Network Maintenance Support – Importance


What is network maintenance support?

Network maintenance support is a service provided by network service providers, used to determine the condition of all hardware on the current network. Network maintenance support is responsible for tasks such as verifying that all devices are still operational and performing diagnostics to locate problems in the system. Equipment monitoring can be done remotely or with an interactive voice response system. Service vendors may also offer services where they will dispatch technicians to visit customer sites when needed.

Equiments Monitored

Some of the most common equipment monitored includes DSL modems, cable modems, routers, firewalls, servers, workstations, and network printers. Wireless networks can also be monitored if connected through an access point connected directly into the service provider’s network. A computer connected directly to another computer cannot be monitored from the service provider’s network without being connected through a router or by using a less secure connection such as dial-up.


Service providers monitor the status of equipment remotely, rather than dispatching technicians to customer sites. This can save time and money for both parties. A technician would have to be dispatched, which means if there is no trouble he may not work on anything else all day. When monitoring equipment remotely, technicians can dispatch other technicians to other services, resulting in increased productivity. Service providers also benefit because they do not have to pay a technician for the idle time when performing remote diagnostics and repairs can be completed immediately instead of waiting for an appointment with a client site. Another benefit compared with sending down a technician is the removal of the need to cover for a technician during their lunch and breaks.
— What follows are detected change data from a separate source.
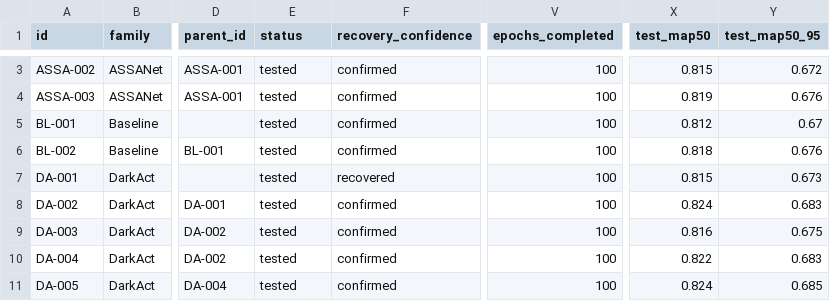
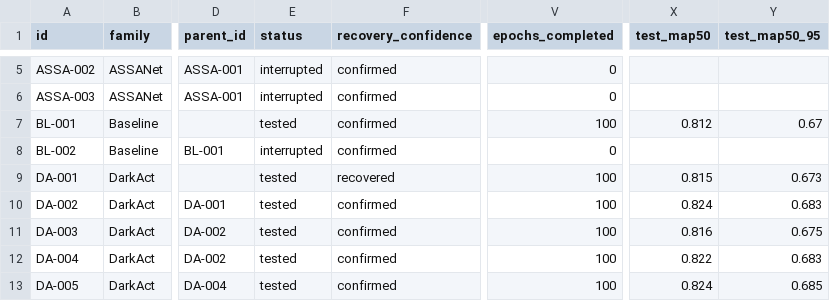
Before and after one commit to Mao0324/yolov8_twostream, a CSV file: experiments/registry.csv, drawn as a sheet; only a part is shown, gaps mark what is left out; addresses are those after the commit; the diff covers the shown part only; the diff names each change by its address in the sheet, - before the commit and + after, or states it on an @@ line.

Commit message:
feat(darkact): add latest experiments and result records

```diff
--- a/experiments/registry.csv
+++ b/experiments/registry.csv
-E5:E6 (status): tested
+E5:E6 (status): interrupted
-V5:V6 (epochs_completed): 100
+V5:V6 (epochs_completed): 0
-X5 (test_map50): 0.815
+X5 (test_map50): (empty)
-Y5 (test_map50_95): 0.672
+Y5 (test_map50_95): (empty)
-X6 (test_map50): 0.819
+X6 (test_map50): (empty)
-Y6 (test_map50_95): 0.676
+Y6 (test_map50_95): (empty)
-E8 (status): tested
+E8 (status): interrupted
-V8 (epochs_completed): 100
+V8 (epochs_completed): 0
-X8 (test_map50): 0.818
+X8 (test_map50): (empty)
-Y8 (test_map50_95): 0.676
+Y8 (test_map50_95): (empty)
```
Also changed, not shown: 4 added rows and 25 edited cells elsewhere in this file, 43 other files.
How is it all done?

Maintaining and monitoring equipment remotely is usually done by technicians with access to the devices’ utilities, such as Telnet/SSH, HTTP(S) or SNMP. Connections may also be made through console ports or Service Processing Units (SPUs). These frequently require passwords and user names in order to authorize access. Different types of connections exist depending on the device type and manufacturer; most manufacturers have multiple methods that can be used to connect or receive information from equipment.

The procedure for diagnosing problems varies greatly depending on the manufacturer and model of the device: some allow bidirectional communication between client and server, allowing either party to initiate a conversation.
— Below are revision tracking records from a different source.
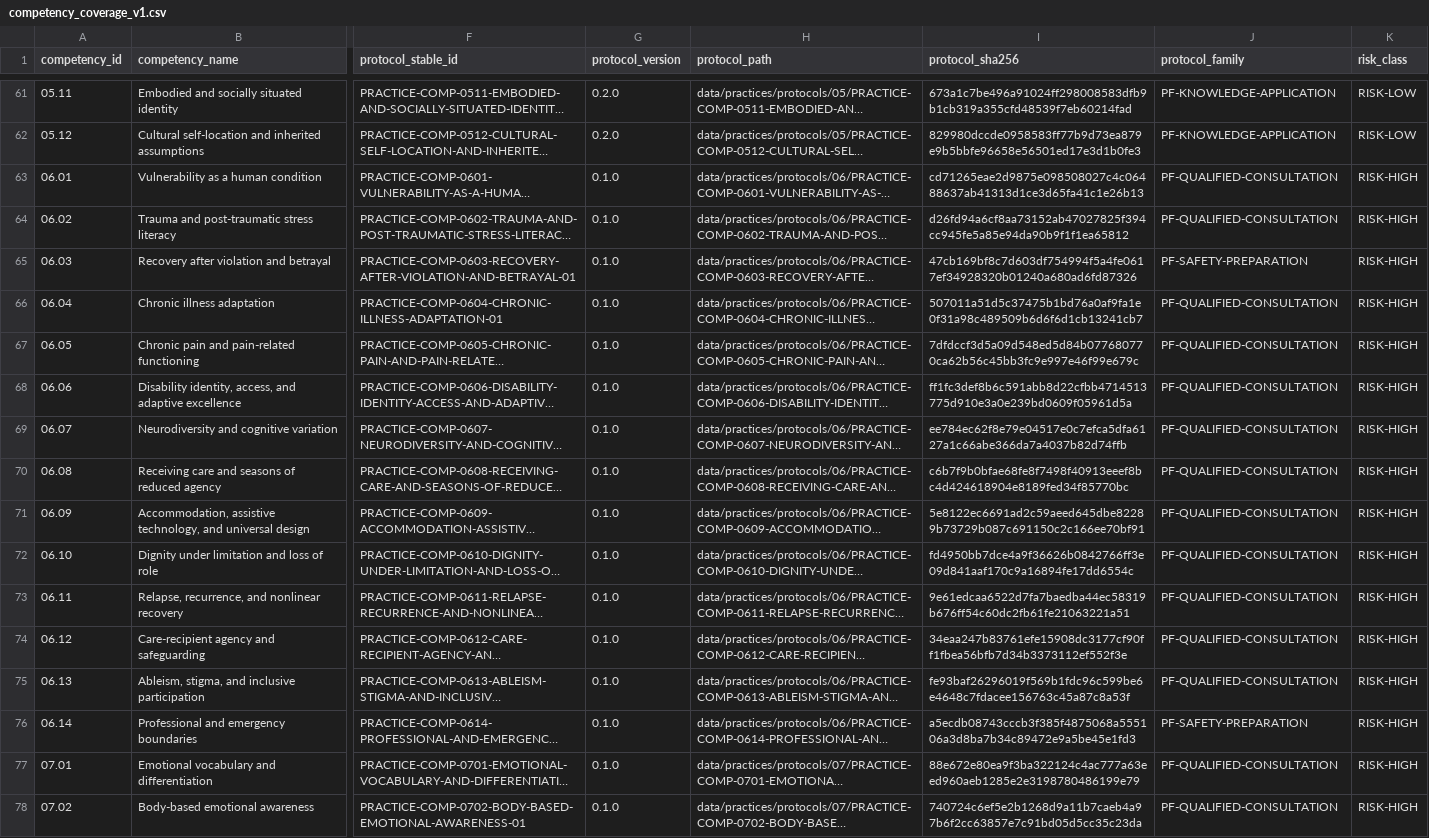
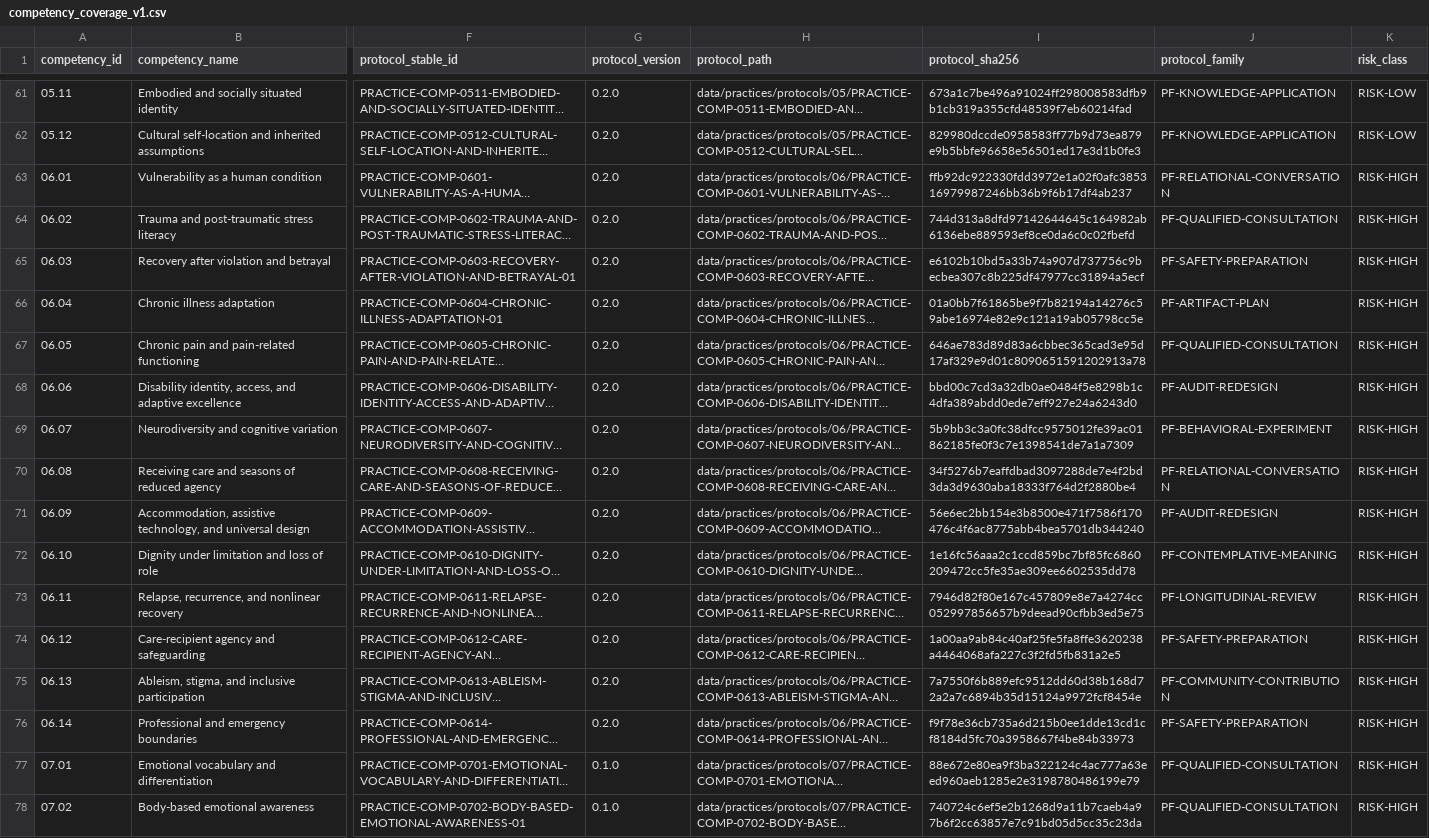
Before and after one commit to kpbianco/gitg-self-host, a CSV file: reports/practice-content/competency_coverage_v1.csv, drawn as a sheet; only a part is shown, gaps mark what is left out; long unchanged cells end in …; the diff names each change by its address in the sheet, - before the commit and + after, or states it on an @@ line.

```diff
--- a/reports/practice-content/competency_coverage_v1.csv
+++ b/reports/practice-content/competency_coverage_v1.csv
-G63:G76 (protocol_version): 0.1.0
+G63:G76 (protocol_version): 0.2.0
-I63 (protocol_sha256): cd71265eae2d9875e098508027c4c06488637ab41313d1ce3d65fa41c1e26b13
+I63 (protocol_sha256): ffb92dc922330fdd3972e1a02f0afc385316979987246bb36b9f6b17df4ab237
-J63 (protocol_family): PF-QUALIFIED-CONSULTATION
+J63 (protocol_family): PF-RELATIONAL-CONVERSATION
-I64 (protocol_sha256): d26fd94a6cf8aa73152ab47027825f394cc945fe5a85e94da90b9f1f1ea65812
+I64 (protocol_sha256): 744d313a8dfd97142644645c164982ab6136ebe889593ef8ce0da6c0c02fbefd
-I65 (protocol_sha256): 47cb169bf8c7d603df754994f5a4fe0617ef34928320b01240a680ad6fd87326
+I65 (protocol_sha256): e6102b10bd5a33b74a907d737756c9becbea307c8b225df47977cc31894a5ecf
-I66 (protocol_sha256): 507011a51d5c37475b1bd76a0af9fa1e0f31a98c489509b6d6f6d1cb13241cb7
+I66 (protocol_sha256): 01a0bb7f61865be9f7b82194a14276c59abe16974e82e9c121a19ab05798cc5e
-J66 (protocol_family): PF-QUALIFIED-CONSULTATION
+J66 (protocol_family): PF-ARTIFACT-PLAN
-I67 (protocol_sha256): 7dfdccf3d5a09d548ed5d84b077680770ca62b56c45bb3fc9e997e46f99e679c
+I67 (protocol_sha256): 646ae783d89d83a6cbbec365cad3e95d17af329e9d01c8090651591202913a78
-I68 (protocol_sha256): ff1fc3def8b6c591abb8d22cfbb4714513775d910e3a0e239bd0609f05961d5a
+I68 (protocol_sha256): bbd00c7cd3a32db0ae0484f5e8298b1c4dfa389abdd0ede7eff927e24a6243d0
-J68 (protocol_family): PF-QUALIFIED-CONSULTATION
+J68 (protocol_family): PF-AUDIT-REDESIGN
-I69 (protocol_sha256): ee784ec62f8e79e04517e0c7efca5dfa6127a1c66abe366da7a4037b82d74ffb
+I69 (protocol_sha256): 5b9bb3c3a0fc38dfcc9575012fe39ac01862185fe0f3c7e1398541de7a1a7309
-J69 (protocol_family): PF-QUALIFIED-CONSULTATION
+J69 (protocol_family): PF-BEHAVIORAL-EXPERIMENT
-I70 (protocol_sha256): c6b7f9b0bfae68fe8f7498f40913eeef8bc4d424618904e8189fed34f85770bc
+I70 (protocol_sha256): 34f5276b7eaffdbad3097288de7e4f2bd3da3d9630aba18333f764d2f2880be4
-J70 (protocol_family): PF-QUALIFIED-CONSULTATION
+J70 (protocol_family): PF-RELATIONAL-CONVERSATION
-I71 (protocol_sha256): 5e8122ec6691ad2c59aeed645dbe82289b73729b087c691150c2c166ee70bf91
+I71 (protocol_sha256): 56e6ec2bb154e3b8500e471f7586f170476c4f6ac8775abb4bea5701db344240
-J71 (protocol_family): PF-QUALIFIED-CONSULTATION
+J71 (protocol_family): PF-AUDIT-REDESIGN
-I72 (protocol_sha256): fd4950bb7dce4a9f36626b0842766ff3e09d841aaf170c9a16894fe17dd6554c
+I72 (protocol_sha256): 1e16fc56aaa2c1ccd859bc7bf85fc6860209472cc5fe35ae309ee6602535dd78
-J72 (protocol_family): PF-QUALIFIED-CONSULTATION
+J72 (protocol_family): PF-CONTEMPLATIVE-MEANING
-I73 (protocol_sha256): 9e61edcaa6522d7fa7baedba44ec58319b676ff54c60dc2fb61fe21063221a51
+I73 (protocol_sha256): 7946d82f80e167c457809e8e7a4274cc052997856657b9deead90cfbb3ed5e75
-J73 (protocol_family): PF-QUALIFIED-CONSULTATION
+J73 (protocol_family): PF-LONGITUDINAL-REVIEW
-I74 (protocol_sha256): 34eaa247b83761efe15908dc3177cf90ff1fbea56bfb7d34b3373112ef552f3e
+I74 (protocol_sha256): 1a00aa9ab84c40af25fe5fa8ffe3620238a4464068afa227c3f2fd5fb831a2e5
-J74 (protocol_family): PF-QUALIFIED-CONSULTATION
+J74 (protocol_family): PF-SAFETY-PREPARATION
-I75 (protocol_sha256): fe93baf26296019f569b1fdc96c599be6e4648c7fdacee156763c45a87c8a53f
+I75 (protocol_sha256): 7a7550f6b889efc9512dd60d38b168d72a2a7c6894b35d15124a9972fcf8454e
-J75 (protocol_family): PF-QUALIFIED-CONSULTATION
+J75 (protocol_family): PF-COMMUNITY-CONTRIBUTION
-I76 (protocol_sha256): a5ecdb08743cccb3f385f4875068a555106a3d8ba7b34c89472e9a5be45e1fd3
+I76 (protocol_sha256): f9f78e36cb735a6d215b0ee1dde13cd1cf8184d5fc70a3958667f4be84b33973
```
Also changed, not shown: reports/practice-content/risk_register_v1.csv, 38 other files.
Connection types

Connection types can vary depending on the software being used, however, most will allow either party to initiate a conversation.

Some manufacturers have different methods for establishing these connections.

the procedure for diagnosing problems varies greatly between manufacturers and models; some devices allow bidirectional communication between servers allowing either party to send update files or initiate a session.

Once in contact, diagnostics can be run on the server for testing and updating capabilities.

Allowing access to all devices presents security risks; some manufacturers require authenticating with an administrator account before allowing file transfers.

It is also possible to use this connection to adjust settings (e.g., change passwords) remotely.

These connections are usually closed automatically after several minutes of inactivity, but it is possible to manually disable this timeout. Some administrators prefer to physically visit equipment that requires servicing instead of using support services over the network because tampering evidence will remain behind when the connection is severed (e.g., if someone removed unwanted files); physical visits allow inspection of logged data and hardware conditions to establish an audit trail.

Rise of collaboration tools

With the development of collaboration tools for remote support, the boundary between remote and on-site maintenance is blurring. Collaborative software offers ways to share remote control sessions over the internet with third parties, allows multiple participants at different locations to work together in a virtual session, or lets technicians use desktop sharing to observe each other’s actions as they repair faulty equipment. This can be especially useful when extensive technical knowledge is required, such as during system troubleshooting; some problems are very difficult (if not impossible) for non-experts to understand without seeing them firsthand. Using this type of collaborative tool also enables customers (or their IT departments) to assist their own technicians remotely. For example, a customer who has a good understanding of what they want or how to do something can communicate that knowledge via screen-sharing.

Service outages

Network maintenance support is also valuable during time-sensitive situations such as service outages and large-scale rollouts. By working together in real-time, all participants can avoid delays and mistakes which may otherwise occur when trying to solve the problem alone. Moreover, updates on the situation will not be overlooked; including information about changes made and their effects.

When you call for support from your internet provider (ISP  – like Telstra), the first thing they’ll do is try to take control of your computer remotely (if it’s still connected). They’ll attempt to troubleshoot the problem — usually by restarting your modem — then make you wait at least an hour (while still paying for support time) to see if the problem persists.

If the issue comes back, they’ll make you go through the entire process again, or perhaps send a technician out to your home or business. If it’s not resolved after that, then there’s nothing further that can be done; even if it is simply because they didn’t think about checking other areas (such as the device itself). Any payment made up until this point will likely be forfeited since problems cannot be proven to be caused by their service.

When using network maintenance support services, there are no long phone calls to customer service or technicians sent out to investigate. Instead, experts in the field provide real-time assistance with the connection and work with you through any problems until they’re resolved.

Get in touch with one of our local technicians to see how we can help you.

I am a computer engineer holding a bachelor's degree in Computer Science, complemented by a Master's in Business Administration from University of Strathclyde, Scotland. I currently work as a Senior IT Consultant in Melbourne, Australia. With over 15 years of...